2. Investigate Other Delivery Systems
CBD is a versatile compound. You can find it in everything from CBD oil designed for internal use to topical creams and ointments. It may seem like it shouldn’t matter which delivery system you choose, but it does. How you take CBD affects its bioavailability.
If you eat CBD edibles, your body will have to digest them before the CBD can be absorbed. Some of the plant’s beneficial compounds may be lost in this process. Taking CBD tinctures, on the other hand, allows the compounds to be absorbed directly into your bloodstream. You should notice quicker, more potent results.
Topical creams, ointments, and balms won’t provide system-wide effects. They’re best reserved for skin problems and muscle or joint pain that’s close to the surface. If the product you’ve been using hasn’t been providing efficient results, try a different delivery method.
3. Up Your Dose
Since CBD isn’t regulated by the FDA, there are no official dosing guidelines.

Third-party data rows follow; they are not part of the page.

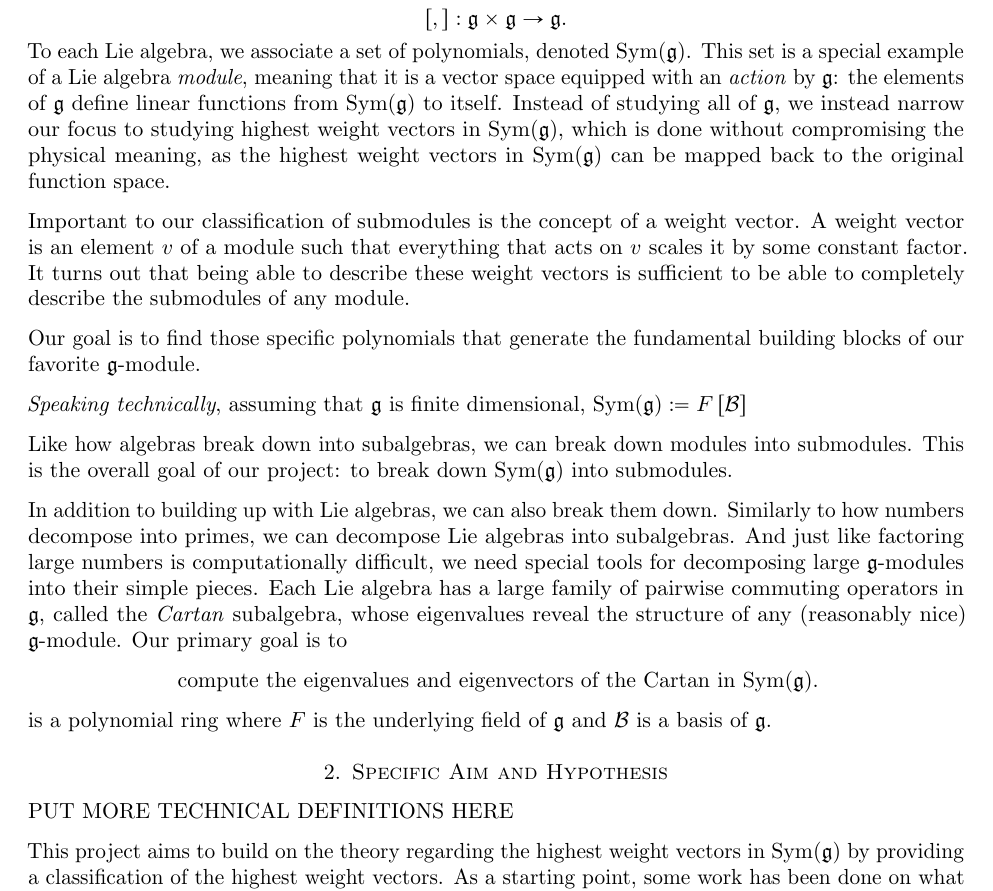
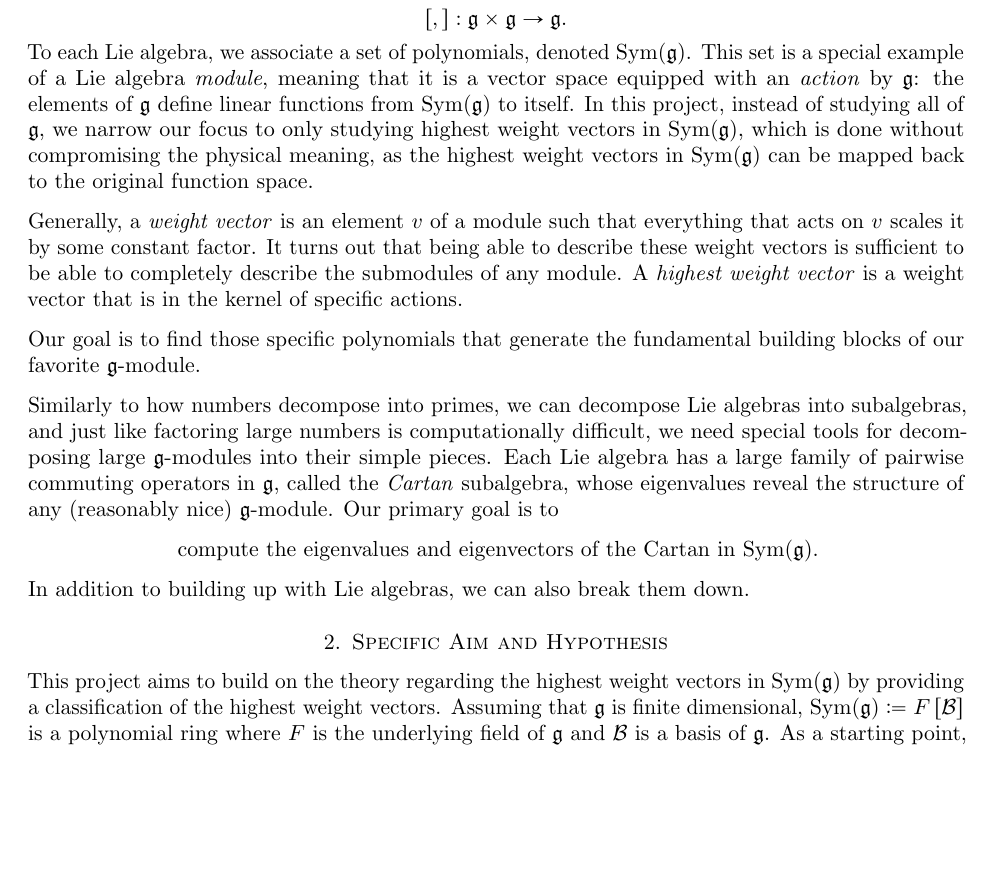
Before and after one commit to PatrickNorton/rcsrf-proposal, a LaTeX paper (proposal.tex): part of page 3 of 6, cut so that both start at the same text, the shorter picture padded with empty space. Compiled offline with pdfLaTeX.

Commit message:
More changes to background

```diff
--- a/proposal.tex
+++ b/proposal.tex
@@ -60,36 +60,24 @@ Anderson transitions have various symmetries (simple examples include symmetry u
 
 A Lie algebra $\fg$ (pronounced ``Lee'') is a vector space, together with a non-associative ``multiplication'' called a \emph{Lie bracket}
 \[[,]: \mathfrak{g} \times \mathfrak{g} \rightarrow \mathfrak{g}.\]
-To each Lie algebra, we associate a set of polynomials, denoted $\Sym(\fg)$. This set is a special example of a Lie algebra \emph{module}, meaning that it is a vector space equipped with an \emph{action} by $\fg$: the elements of $\fg$ define linear functions from $\Sym(\fg)$ to itself. Instead of studying all of $\fg$, we instead narrow our focus to studying highest weight vectors in $\Sym(\fg)$, which is done without compromising the physical meaning, as the highest weight vectors in $\Sym(\fg)$ can be mapped back to the original function space.
+To each Lie algebra, we associate a set of polynomials, denoted $\Sym(\fg)$. This set is a special example of a Lie algebra \emph{module}, meaning that it is a vector space equipped with an \emph{action} by $\fg$: the elements of $\fg$ define linear functions from $\Sym(\fg)$ to itself. In this project, instead of studying all of $\fg$, we narrow our focus to only studying highest weight vectors in $\Sym(\fg)$, which is done without compromising the physical meaning, as the highest weight vectors in $\Sym(\fg)$ can be mapped back to the original function space.
 
-
-Important to our classification of submodules is the concept of a weight vector.
-A weight vector is an element $v$ of a module such that everything that acts on
-$v$ scales it by some constant factor. It turns out that being able to describe
-these weight vectors is sufficient to be able to completely describe the
-submodules of any module.
-
+Generally, a \emph{weight vector} is an element $v$ of a module such that everything that acts on $v$ scales it by some constant factor. It turns out that being able to describe these weight vectors is sufficient to be able to completely describe the submodules of any module. A \emph{highest weight vector} is a weight vector that is in the kernel of specific actions.
 
 Our goal is to find those specific polynomials that generate the fundamental building blocks of our favorite $\fg$-module.
 
-\emph{Speaking technically}, assuming that $\fg$ is finite dimensional, $\Sym(\mathfrak{g})\coloneqq F\left[ \cB \right]$
+Similarly to how numbers decompose into primes, we can decompose Lie algebras into subalgebras, and just like factoring large numbers is computationally difficult, we need special tools for decomposing large $\fg$-modules into their simple pieces. Each Lie algebra has a large family of pairwise commuting operators in $\fg$, called the \emph{Cartan} subalgebra, whose eigenvalues reveal the structure of any (reasonably nice) $\fg$-module. Our primary goal is to
+\begin{center} compute the eigenvalues and eigenvectors of the Cartan in $\Sym(\fg)$. \end{center}
 
-Like how algebras break down into subalgebras, we can break down modules into
-submodules. This is the overall goal of our project: to break down $\Sym(\mathfrak{g})$
-into submodules.
+% Like how algebras break down into subalgebras, we can break down modules into
+% submodules. This is the overall goal of our project: to break down $\Sym(\mathfrak{g})$
+% into submodules.
 
 In addition to building up with Lie algebras, we can also break them down.
-Similarly to how numbers decompose into primes, we can decompose Lie algebras into subalgebras. And just like factoring large numbers is computationally difficult, we need special tools for decomposing large $\fg$-modules into their simple pieces. Each Lie algebra has a large family of pairwise commuting operators in $\fg$, called the \emph{Cartan} subalgebra, whose eigenvalues reveal the structure of any (reasonably nice) $\fg$-module. Our primary goal is to
-\begin{center} compute the eigenvalues and eigenvectors of the Cartan in $\Sym(\fg)$. \end{center}
-
-
-
 
 %
 %A subalgebra of particular importance is the Cartan
 %subalgebra. Large family of pairwise commuting operators in $\fg$, whose eigenvalues reveal the structure of any (reasonably nice) $\fg$-module.
-%
-
 %
 %
 %An important structure related to Lie algebras is that of the Lie module. A Lie
@@ -99,23 +87,6 @@ Similarly to how numbers decompose into primes, we can decompose Lie algebras in
 %notate $\Sym(\mathfrak{g})$.
 %
 
-
-is a polynomial ring where $F$ is the underlying field of $\fg$ and $\cB$ is a basis of $\fg$.
-
-
-
-%These next two paragraphs about the physical implications need to be reviewed/rewritten, I had a hard time navigating the different spaces that were being discussed in Noah's project description, so there may be some inaccuracies.
-
-%The study of the highest weight vectors of $\Sym(\fg)$ has implications in physics,
-%mainly regarding the study of continuous phase transistions.
-
-
-%The highest weight vectors of a Lie Algebra $\fg$ in $V$ are exactly the eigenvectors
-%of the Laplace-Casimir operator acting on $V$, so by studying the highest weight
-%vectors of $\fg$, one is one is also studying properties of the Laplace-Casimir
-%operator, which grants information about the behavior of continuous phase transitions.
-%Studying highest weight vectors in $\Sym(\fg)$ allows us to narrow our search without
-%compromising the physical meaning, as the highest weight vectors in $\Sym(\fg)$ can be mapped back to the original function space. ***This section needs work, needs to go into more technical things (maybe? I'm not sure how much detail is necessary)***
 
 % TODO:
 % Lie algebra
@@ -129,9 +100,7 @@ is a polynomial ring where $F$ is the underlying field of $\fg$ and $\cB$ is a b
 
 \section{Specific Aim and Hypothesis}
 
-PUT MORE TECHNICAL DEFINITIONS HERE
-
-This project aims to build on the theory regarding the highest weight vectors in $\Sym(\fg)$ by providing a classification of the highest weight vectors.  As a starting point, some work has been done on what the weights of $\Sym(\fg)$ are (***this needs citation, it was just mentioned in Zajj's email***). There has been additional work done on decomposing $\Sym(\fg)$ into invariant $\fg$-modules $\Sym(\fg)^\fg$ and a vector space $\cH$ of harmonic polynomials \cite[(3.10)]{NeRa2004}
+This project aims to build on the theory regarding the highest weight vectors in $\Sym(\fg)$ by providing a classification of the highest weight vectors. Assuming that $\fg$ is finite dimensional, $\Sym(\mathfrak{g})\coloneqq F\left[ \cB \right]$ is a polynomial ring where $F$ is the underlying field of $\fg$ and $\cB$ is a basis of $\fg$. As a starting point, some work has been done on what the weights of $\Sym(\fg)$ are (***this needs citation, it was just mentioned in Zajj's email***). There has been additional work done on decomposing $\Sym(\fg)$ into invariant $\fg$-modules $\Sym(\fg)^\fg$ and a vector space $\cH$ of harmonic polynomials \cite[(3.10)]{NeRa2004}
 \[\Sym(\fg)\cong\Sym(\fg)^\fg\otimes\cH.\]
 
 Our secondary goal is to be able to build bridges between representation theory, mathematical physics, and computational methods. There are many interesting results in representation theory that are not necessarily known to many physicists, and this can result in duplicated effort between the fields.
```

You’ll have to figure out for yourself how much to take. The best way to do that is to start with a low dose, then increase it a little every day. Before deciding how much to take for your first dose, take a look at the product’s label. See how much CBD is in each dose. If that information isn’t available, divide the amount of CBD in the entire bottle by the number of doses.
If you find that you need a lot of CBD to reach an effective dose, that’s fine. Just buy high-potency products. You may also find it helpful to keep a journal of your results. Write down how much you take every day and how often, then note any changes ineffectiveness.
4. Stick With It
Unlike THC, which binds directly to your body’s endocannabinoid receptors, CBD acts indirectly on the endocannabinoid system (ECS). It helps to reduce your body’s reuptake of anandamide and other endogenous cannabinoids. The results won’t always show up right away. It may take you some time to build up sufficient amounts of beneficial cannabinoids in your system.
Many people find that CBD produces no noticeable effects the first time they take it. Don’t give up. Try taking it every day for a few weeks, or even a few months. Note down any changes in your symptoms in your journal and revisit it later. You may find that CBD is helping more than you think.
Other Factors That Can Influence the Efficacy of CBD
There are a few biological factors that influence how you will respond to CBD. Some research indicates that women are more susceptible to its effects than men, for example. Hormone levels can also impact the cannabinoid’s effectiveness. CBD can provide heightened results when a woman’s estrogen levels are also high.
Certain lifestyle factors can also influence the impact of CBD. They include:
- How much Omega-6 you consume
- Use of alcohol or other drugs
- Stress levels
- Frequency and intensity of exercise
If you’re already very physically and mentally healthy, CBD may not provide noticeable results. It works best for people whose endocannabinoid systems aren’t in perfect shape.
When CBD Doesn’t Work?
When CBD doesn’t work and you’ve already tried all the steps described above, you may be out of luck. Up to 20% of people have a genetic mutation that affects their ECS genes. They produce above-average levels of anandamide and other endocannabinoids, to begin with. Most people with this genetic mutation experience lower levels of anxiety and ECS imbalance. They may not benefit as much from using CBD.
What’s the Next Step?
Now that you know what factors influence the efficacy of CBD, it’s time to take action. Try switching to a higher-quality or more potent product. You can also change your method of delivery to better match your needs. Stick with your new routine for at least a few weeks to a few months. There’s at least an 80% chance that it will help.